# [Your assignment]
List every line below containing "docs".

# [Exercise inputs]
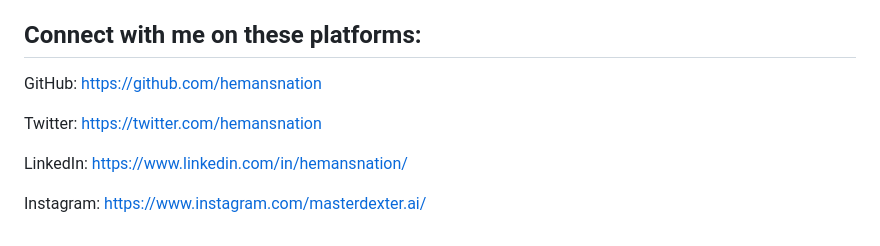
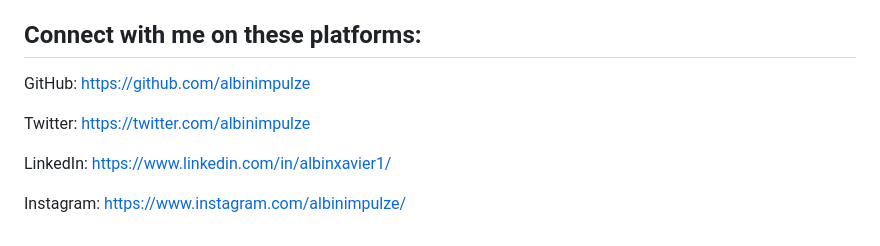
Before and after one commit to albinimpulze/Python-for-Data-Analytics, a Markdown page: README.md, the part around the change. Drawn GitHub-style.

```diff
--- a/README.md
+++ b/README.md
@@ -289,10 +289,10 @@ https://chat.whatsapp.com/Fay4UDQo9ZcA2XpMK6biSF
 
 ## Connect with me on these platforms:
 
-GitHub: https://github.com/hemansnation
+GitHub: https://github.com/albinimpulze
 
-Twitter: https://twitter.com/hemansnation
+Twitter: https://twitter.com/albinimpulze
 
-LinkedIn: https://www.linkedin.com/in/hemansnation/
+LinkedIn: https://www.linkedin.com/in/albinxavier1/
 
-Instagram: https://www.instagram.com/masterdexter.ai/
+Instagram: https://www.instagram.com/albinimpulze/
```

==

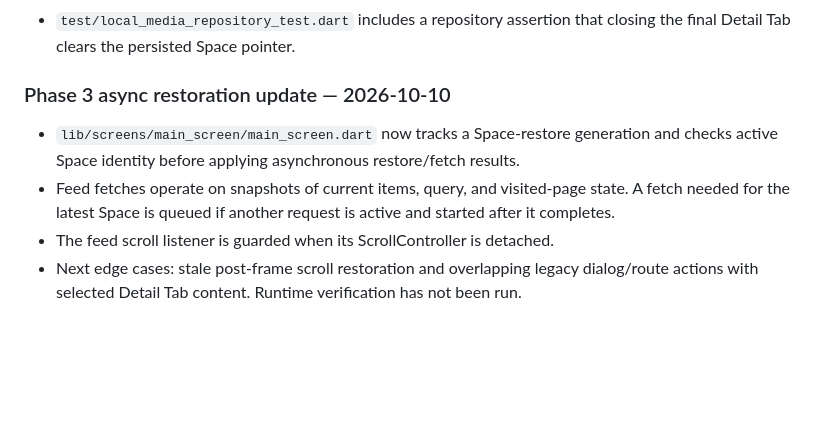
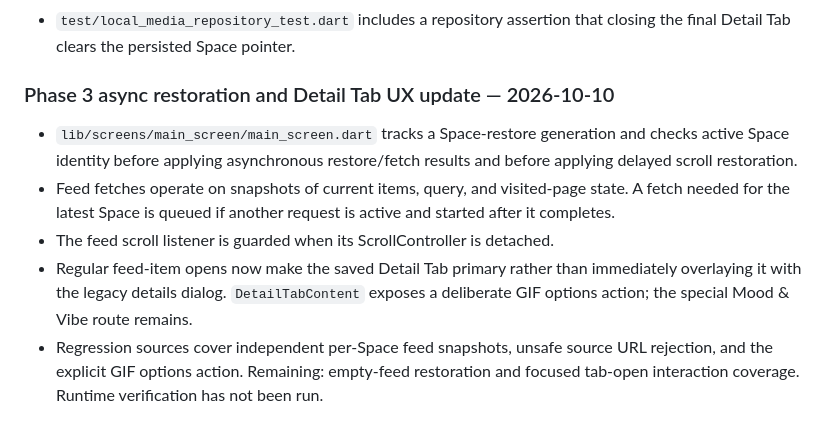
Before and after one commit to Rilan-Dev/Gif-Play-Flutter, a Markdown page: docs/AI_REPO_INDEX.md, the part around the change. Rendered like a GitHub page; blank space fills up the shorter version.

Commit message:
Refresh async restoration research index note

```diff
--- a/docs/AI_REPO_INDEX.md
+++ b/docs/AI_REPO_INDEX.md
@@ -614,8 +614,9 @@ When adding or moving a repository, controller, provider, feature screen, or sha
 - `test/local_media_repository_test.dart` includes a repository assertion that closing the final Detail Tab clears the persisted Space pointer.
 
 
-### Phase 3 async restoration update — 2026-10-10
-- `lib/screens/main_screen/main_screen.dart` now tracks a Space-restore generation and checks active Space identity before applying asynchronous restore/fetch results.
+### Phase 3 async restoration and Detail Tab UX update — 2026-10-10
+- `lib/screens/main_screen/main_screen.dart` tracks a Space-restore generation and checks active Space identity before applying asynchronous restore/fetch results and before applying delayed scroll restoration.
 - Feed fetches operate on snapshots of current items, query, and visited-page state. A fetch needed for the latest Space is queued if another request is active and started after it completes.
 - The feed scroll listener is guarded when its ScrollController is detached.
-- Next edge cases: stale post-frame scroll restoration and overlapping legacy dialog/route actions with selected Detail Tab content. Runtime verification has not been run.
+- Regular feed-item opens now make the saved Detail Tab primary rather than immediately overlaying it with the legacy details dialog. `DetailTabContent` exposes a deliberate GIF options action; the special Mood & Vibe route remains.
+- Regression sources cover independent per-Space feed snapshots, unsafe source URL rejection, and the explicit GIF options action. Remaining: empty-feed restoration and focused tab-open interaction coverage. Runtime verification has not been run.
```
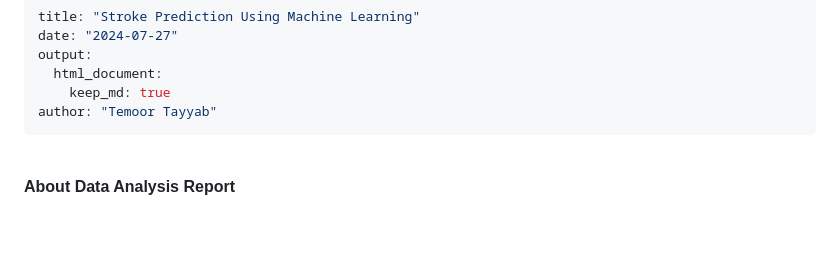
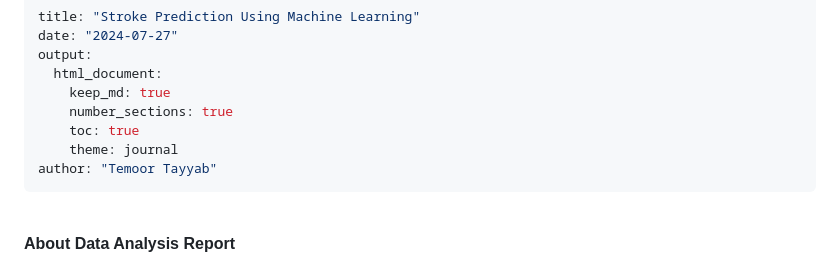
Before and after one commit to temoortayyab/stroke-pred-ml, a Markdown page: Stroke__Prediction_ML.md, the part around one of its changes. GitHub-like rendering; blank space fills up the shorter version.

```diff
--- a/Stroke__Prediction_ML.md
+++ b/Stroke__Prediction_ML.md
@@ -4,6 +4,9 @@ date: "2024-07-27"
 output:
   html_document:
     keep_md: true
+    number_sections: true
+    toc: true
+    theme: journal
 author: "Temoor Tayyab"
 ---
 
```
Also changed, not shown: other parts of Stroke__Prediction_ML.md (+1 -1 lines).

# [Answer to the exercise]
Before and after one commit to Rilan-Dev/Gif-Play-Flutter, a Markdown page: docs/AI_REPO_INDEX.md, the part around the change. Rendered like a GitHub page; blank space fills up the shorter version.
--- a/docs/AI_REPO_INDEX.md
+++ b/docs/AI_REPO_INDEX.md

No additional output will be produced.